“It’s an honor to play for the students, the teachers and the teammate and (Plymouth State). It’s something that we can’t really offer at home. But we feel a lot of pride playing for the organization you play for (in Sweden).”


And in speaking with Astedt, I remembered something I like about Europe – there’s more of an emphasis on enjoying life, on forming bonds with people and taking the time to be social, instead of going through the motions in our own little bubble, unaware of whatever and whoever is around is.

I was also reminded of this when I went out west two weeks ago and talked to several people during various airport layovers. Ricky, a college student from Oklahoma, and I talked about our experiences overseas and he likened it to this: Europe is a socialist nation. And what’s the root of socialist? Social.

So, who do you trust?

Yes, you have the right to trust people. But you also have the obligation to be skeptical. Because chances are, they’re lying to you. Or not telling you the whole truth.

This Chris Pronger medical mystery and this Sidney Crosby funny business have further convinced me of it. So does the brouhaha surrounding Colt McCoy.

The Philadelphia Flyers announced today that Pronger, the Flyers’ captain, will be out indefinitely because of concussion-like symptoms. After Pronger missed time off because of a knee injury and a virus that included headaches and nausea.

From the blog of Flyers beat writer Anthony Sanfilippo, who covers the team for the Delaware County (Pa.) Daily Times, on Pronger:

We knew it when the word “virus” first came out of Paul Holmgren’s lips.

We knew it when we saw Chris Pronger doing an off-ice work out a few days later – because nobody with a nasty contagion would put his teammates at risk of catching the same illness by hanging around them in the Petri dish better known as a hockey locker room.

We knew it when Pronger first spoke to the media following the announcement of the virus and he debunked that diagnosis and said it wasn’t a virus.

We knew.

The Flyers just chose not to acknowledge it – until today.

Pronger, who was already on the shelf until Christmas recovering from a minor surgery to clean out some loose bodies in his left knee, is now out of the lineup indefinitely with concussion-like symptoms.

Crosby, meanwhile, is sitting out two games after experiencing a “slight headache” during practice earlier this week.

Media outlets didn’t originally report or break this information.

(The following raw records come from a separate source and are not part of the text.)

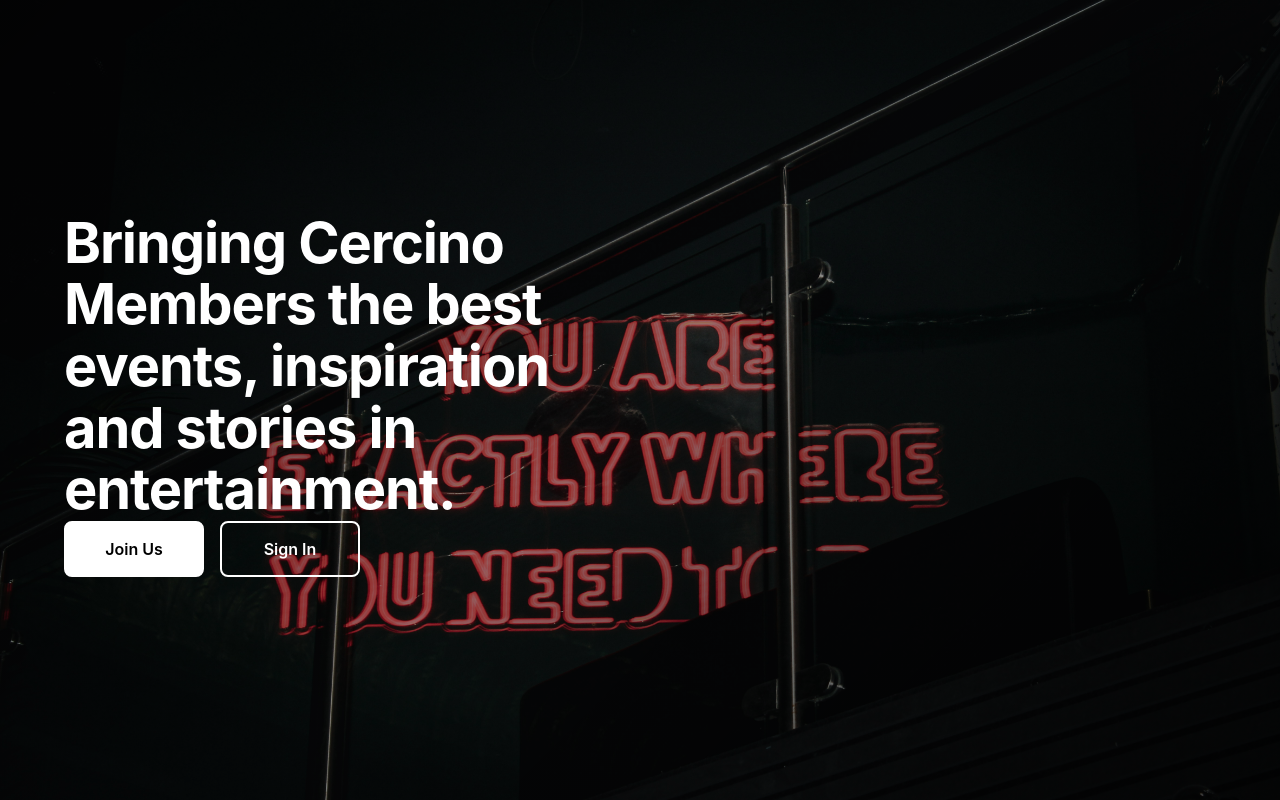
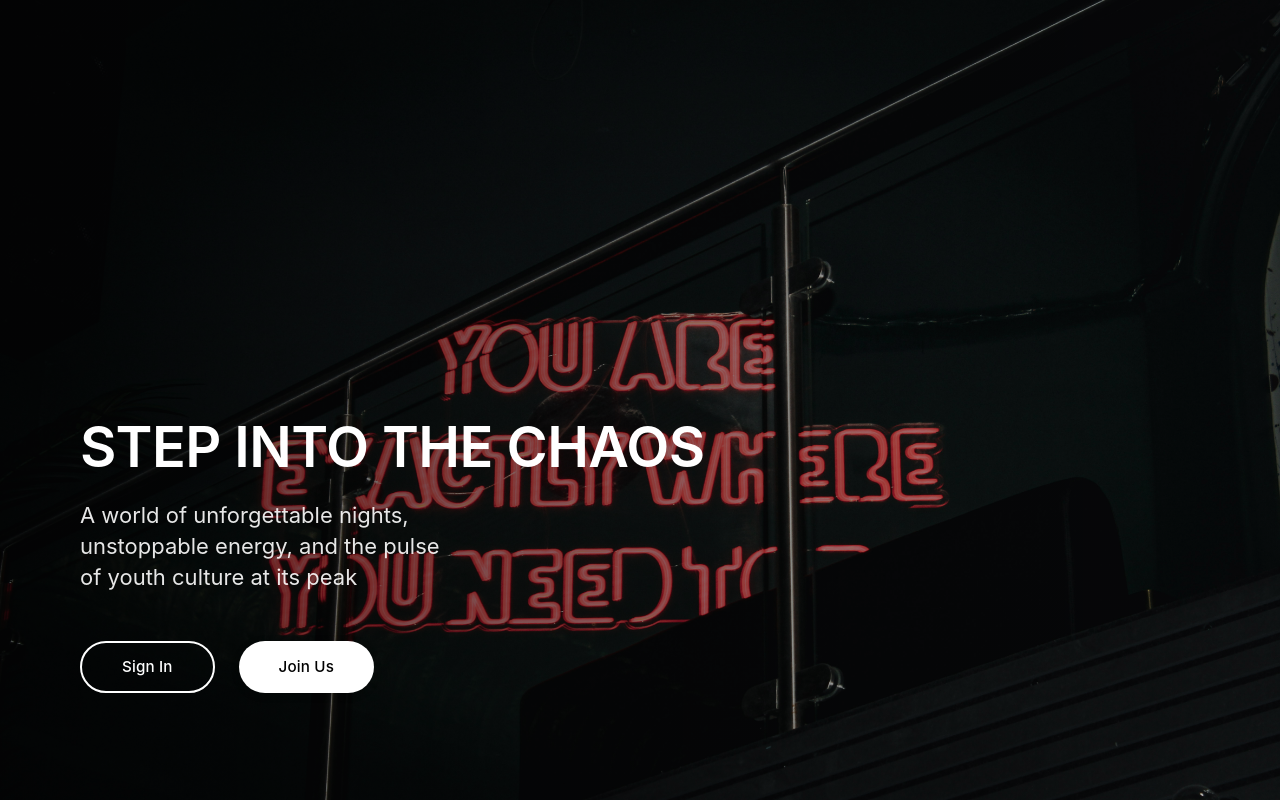
Before and after one commit to Vinneys/CercinoAB, a SvelteKit app: page / in a window 1280 px wide. Built offline with nearby package versions, Linux system fonts and the light colour scheme.

Commit message:
Landing page is looking good

```diff
--- a/src/routes/+layout.server.ts
+++ b/src/routes/+layout.server.ts
@@ -10,9 +10,10 @@
 	const isProtectedRoute = protectedRoutes.some(route => currentPath.startsWith(route));
 
 	// If accessing protected route without authentication, redirect to login
-	if (isProtectedRoute && !locals.user) {
-		throw redirect(303, '/');
-	}
+	// Temporarily disabled for testing
+	// if (isProtectedRoute && !locals.user) {
+	// 	throw redirect(303, '/');
+	// }
 
 	return {
 		user: locals.user
--- a/src/routes/+page.svelte
+++ b/src/routes/+page.svelte
@@ -1,13 +1,9 @@
 <script>
-	import { page } from '$app/stores';
 	import LoginImage from '$lib/assets/Login.jpg';
+	import { goto } from '$app/navigation';
 
-	export let form;
-
-	let showLoginForm = false;
-
-	function toggleLoginForm() {
-		showLoginForm = !showLoginForm;
+	function goToFeed() {
+		goto('/feed');
 	}
 </script>
 
@@ -15,41 +11,20 @@
 	<title>Cercino Events - Login</title>
 </svelte:head>
 
-<div class="landing-page" style="background-image: url({LoginImage})">
-	<div class="landing-content">
-		<div class="text-content">
-			<h1 class="headline">Bringing Cercino<br>Members the best<br>events, inspiration<br>and stories in entertainment.</h1>
+<div class="hero" style="background-image: url({LoginImage})">
+	<div class="hero-content">
+		<h1 class="headline">STEP INTO THE CHAOS</h1>
+		<p class="subtitle">A world of unforgettable nights, unstoppable energy, and the pulse of youth culture at its peak</p>
 
-			<div class="button-group">
-				<button class="btn-primary" type="button">Join Us</button>
-				<button class="btn-outline" type="button" on:click={toggleLoginForm}>Sign In</button>
-			</div>
+		<div class="button-group">
+			<button class="btn-secondary" type="button" on:click={goToFeed}>Sign In</button>
+			<button class="btn-primary" type="button" on:click={goToFeed}>Join Us</button>
 		</div>
-
-		{#if showLoginForm}
-			<div class="login-form">
-				<h2>Sign In</h2>
-				<form method="POST" action="?">
-					<div class="form-group">
-						<label for="username">Username</label>
-						<input type="text" id="username" name="username" required />
-					</div>
-					<div class="form-group">
-						<label for="password">Password</label>
-						<input type="password" id="password" name="password" required />
-					</div>
-					{#if form?.error}
-						<div class="error-message">{form.error}</div>
-					{/if}
-					<button type="submit" class="btn-submit">Sign In</button>
-				</form>
-			</div>
-		{/if}
 	</div>
 </div>
 
 <style>
-	.landing-page {
+	.hero {
 		min-height: 100vh;
 		background-size: cover;
 		background-position: center;
@@ -61,95 +36,112 @@
 		padding: 0;
 	}
 
-	.landing-page::before {
+	.hero::before {
 		content: '';
 		position: absolute;
 		top: 0;
 		left: 0;
 		right: 0;
 		bottom: 0;
-		background: linear-gradient(135deg, rgba(0, 0, 0, 0.7) 0%, rgba(0, 0, 0, 0.4) 50%, rgba(0, 0, 0, 0.8) 100%);
+		background: linear-gradient(to right, rgba(0, 0, 0, 0.65) 0%, rgba(0, 0, 0, 0.25) 100%);
 		z-index: 1;
 	}
 
-	.landing-content {
+	.hero-content {
 		position: relative;
 		z-index: 2;
-		max-width: 50%;
+		max-width: 34rem;
 		color: white;
-		padding: 0 4rem;
+		padding: 0 2rem;
 		margin-left: 0;
-	}
-
-	.text-content {
-		margin-bottom: 3rem;
+		width: 100%;
+		top: 20vh;
 	}
 
 	.headline {
-		font-size: 3.5rem;
-		font-weight: 700;
-		margin-bottom: 0;
+		font-size: clamp(32px, 5.5vw, 48px);
+		font-weight: 600;
 		line-height: 1.1;
-		letter-spacing: -0.02em;
+		margin-bottom: 0.75rem;
 		font-family: -apple-system, BlinkMacSystemFont, 'Segoe UI', Roboto, Oxygen, Ubuntu, Cantarell, sans-serif;
+		letter-spacing: -0.01em;
+		white-space: nowrap;
+	}
+
+	.subtitle {
+		font-size: clamp(16px, 2.8vw, 20px);
+		font-weight: 400;
+		line-height: 1.4;
+		margin-bottom: 2.5rem;
+		color: rgba(255, 255, 255, 0.9);
+		font-family: -apple-system, BlinkMacSystemFont, 'Segoe UI', Roboto, Oxygen, Ubuntu, Cantarell, sans-serif;
+		max-width: 28rem;
 	}
 
 	.button-group {
 		display: flex;
+		flex-direction: row;
 		gap: 1rem;
-		flex-wrap: wrap;
+		margin-bottom: 2rem;
 	}
 
-	.btn-primary, .btn-outline {
-		padding: 1rem 2rem;
-		border-radius: 8px;
-		font-size: 1rem;
-		font-weight: 600;
+	.btn-primary, .btn-secondary {
+		height: 50px;
+		padding: 0 2rem;
+		border-radius: 9999px;
+		font-size: 0.95rem;
+		font-weight: 500;
 		cursor: pointer;
-		transition: all 0.2s ease;
-		border: 2px solid transparent;
-		min-width: 140px;
+		transition: all 0.3s ease;
+		border: none;
 		font-family: -apple-system, BlinkMacSystemFont, 'Segoe UI', Roboto, Oxygen, Ubuntu, Cantarell, sans-serif;
+		display: flex;
+		align-items: center;
+		justify-content: center;
+		min-width: 130px;
+		letter-spacing: 0.01em;
 	}
 
 	.btn-primary {
 		background: white;
 		color: black;
+		box-shadow: 0 2px 8px rgba(0, 0, 0, 0.15);
+	}
+
+	.btn-primary:hover {
+		background: #f5f5f5;
+		box-shadow: 0 4px 16px rgba(0, 0, 0, 0.2);
+	}
+
+	.btn-primary:focus {
+		outline: 2px solid rgba(255, 255, 255, 0.3);
+		outline-offset: 2px;
+	}
+
+	.btn-secondary {
+		background: transparent;
+		color: white;
+		border: 2px solid white;
+	}
+
+	.btn-secondary:hover {
+		background: rgba(255, 255, 255, 0.08);
 		border-color: white;
 	}
 
-	.btn-primary:hover {
-		background: #f0f0f0;
-		border-color: #f0f0f0;
-		transform: translateY(-2px);
-	}
-
-	.btn-outline {
-		background: transparent;
-		color: white;
-		border-color: white;
-	}
-
-	.btn-outline:hover {
-		background: white;
-		color: black;
-		transform: translateY(-2px);
+	.btn-secondary:focus {
+		outline: 2px solid rgba(255, 255, 255, 0.3);
+		outline-offset: 2px;
 	}
 
 	.login-form {
-		background: rgba(0, 0, 0, 0.9);
-		padding: 2.5rem;
+		background: rgba(0, 0, 0, 0.8);
+		padding: 2rem;
 		border-radius: 12px;
-		border: 1px solid #333;
-		max-width: 400px;
-		margin-top: 2rem;
+		border: 1px solid rgba(255, 255, 255, 0.1);
 		backdrop-filter: blur(10px);
-	}
-
-	.login-form h2 {
-		margin-bottom: 1.5rem;
-		font-size: 1.5rem;
-		font-weight: 600;
+		margin-top: 1rem;
+		margin-bottom: 2rem;
 	}
 
 	.form-group {
@@ -161,14 +153,13 @@
 		margin-bottom: 0.5rem;
 		font-weight: 500;
 		font-size: 0.9rem;
-		text-transform: uppercase;
-		letter-spacing: 0.05em;
+		color: rgba(255, 255, 255, 0.9);
 	}
 
 	.form-group input {
 		width: 100%;
 		padding: 1rem;
-		border: 1px solid #555;
+		border: 1px solid rgba(255, 255, 255, 0.2);
 		border-radius: 8px;
 		background: rgba(255, 255, 255, 0.1);
 		color: white;
@@ -181,19 +172,20 @@
 		outline: none;
 		border-color: white;
 		background: rgba(255, 255, 255, 0.15);
+		box-shadow: 0 0 0 2px rgba(255, 255, 255, 0.2);
 	}
 
-	.form-group input::placeholder {
-		color: rgba(255, 255, 255, 0.6);
+	.form-group input[aria-invalid="true"] {
+		border-color: #ff6b9d;
 	}
 
 	.btn-submit {
 		width: 100%;
-		padding: 1rem;
+		height: 56px;
 		background: white;
 		color: black;
 		border: none;
-		border-radius: 8px;
+		border-radius: 9999px;
 		font-size: 1rem;
 		font-weight: 600;
 		cursor: pointer;
@@ -202,61 +194,71 @@
 	}
 
 	.btn-submit:hover {
-		background: #f0f0f0;
-		transform: translateY(-2px);
+		background: #f8f8f8;
+		transform: translateY(-1px);
+	}
+
+	.btn-submit:focus {
+		outline: 2px solid rgba(255, 255, 255, 0.5);
+		outline-offset: 2px;
 	}
 
 	.error-message {
 		color: #ff6b9d;
 		font-size: 0.9rem;
-		margin-bottom: 1rem;
-		padding: 0.75rem;
+		margin-top: 0.5rem;
+		padding: 0.5rem;
 		background: rgba(255, 107, 157, 0.1);
-		border-radius: 8px;
+		border-radius: 6px;
 		border: 1px solid rgba(255, 107, 157, 0.3);
 	}
 
-	@media (max-width: 1024px) {
-		.landing-content {
-			max-width: 60%;
-			padding: 0 2rem;
+	/* Desktop styles */
+	@media (min-width: 768px) {
+		.hero-content {
+			padding: 0 5rem;
 		}
 
 		.headline {
-			font-size: 2.8rem;
+			font-size: clamp(42px, 5vw, 56px);
+			margin-bottom: 1rem;
+		}
+
+		.subtitle {
+			font-size: clamp(18px, 2.5vw, 22px);
+			margin-bottom: 3rem;
+			max-width: 32rem;
+		}
+
+		.button-group {
+			flex-direction: row;
+			gap: 1.5rem;
+			margin-bottom: 3rem;
+		}
+
+		.btn-primary, .btn-secondary {
+			height: 52px;
+			padding: 0 2.5rem;
 		}
 	}
 
-	@media (max-width: 768px) {
-		.landing-page {
-			padding: 2rem;
+	/* Reduced motion */
+	@media (prefers-reduced-motion: reduce) {
+		.btn-primary, .btn-secondary, .btn-submit, .form-group input {
+			transition: none;
 		}
 
-		.landing-content {
-			max-width: 100%;
-			padding: 0;
-		}
-
-		.headline {
-			font-size: 2.2rem;
-		}
-
-		.button-group {
-			flex-direction: column;
-		}
-
-		.btn-primary, .btn-outline {
-			width: 100%;
+		.btn-primary:hover, .btn-secondary:hover, .btn-submit:hover {
+			transform: none;
 		}
 	}
 
-	@media (max-width: 480px) {
-		.headline {
-			font-size: 1.8rem;
-		}
-
-		.btn-primary, .btn-outline {
-			padding: 0.875rem 1.5rem;
-		}
+	/* Focus management for keyboard navigation */
+	.btn-primary:focus-visible,
+	.btn-secondary:focus-visible,
+	.btn-submit:focus-visible,
+	.form-group input:focus-visible {
+		outline: 2px solid rgba(255, 255, 255, 0.8);
+		outline-offset: 2px;
 	}
 </style>
```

Instead, the Pittsburgh Penguins released the information on their website – state-run media, if you will.

An exchange on Twitter from Pittsburgh Post Gazette beat writer Dave Molinari, who covers the Penguins, on Crosby’s two-game absence this week:

Because more organizations are controlling the message. And, in some ways, they don’t want people to know the truth, as a way to protect their own interests. Meanwhile, reports are floating around that, again, Crosby’s absence could be longer.

Cleveland Browns quarterback Colt McCoy sustained a concussion in Thursday’s 14-3 loss to the Pittsburgh Steelers, but returned to the field to play … and faced the postgame media in a carefully controlled environment. From the Cleveland Plain Dealer:

Browns Coach Pat Shurmur said McCoy was well enough to return to the field, but his father said that McCoy, who suffered a concussion in high school and at least one with the Browns, was anything but fine.

“After the game, the [media relations staff] made sure Colt’s interview was brief and he couldn’t face the lights in his press conference,” Brad McCoy said. “The TV lights and the stadium lights were killing him. Why would you say he was fine? That makes it even worse.”

So, who do you believe? Or do you seek out and extricate the truth and the facts – and whom to trust – yourself?

No, actually, that guy does not suck.

“That guy sucks” is the oldest, lamest and biggest cop-out of an insult that you can use to characterize a person, place, team or thing’s supposed inferiority.

When you say Sidney Crosby or Alex Ovechkin or the Lakers suck or Duke sucks, you’ve lost the game. You’ve hit the bottom of the barrel. You’ve embraced the lowest common and least credible denominator of insults.

You have basically run out of creative ways to insult them. Because, clearly, they don’t suck.

Instead, you’re just telling the world that you are well beneath the point of trying to argue their supposed inferiority.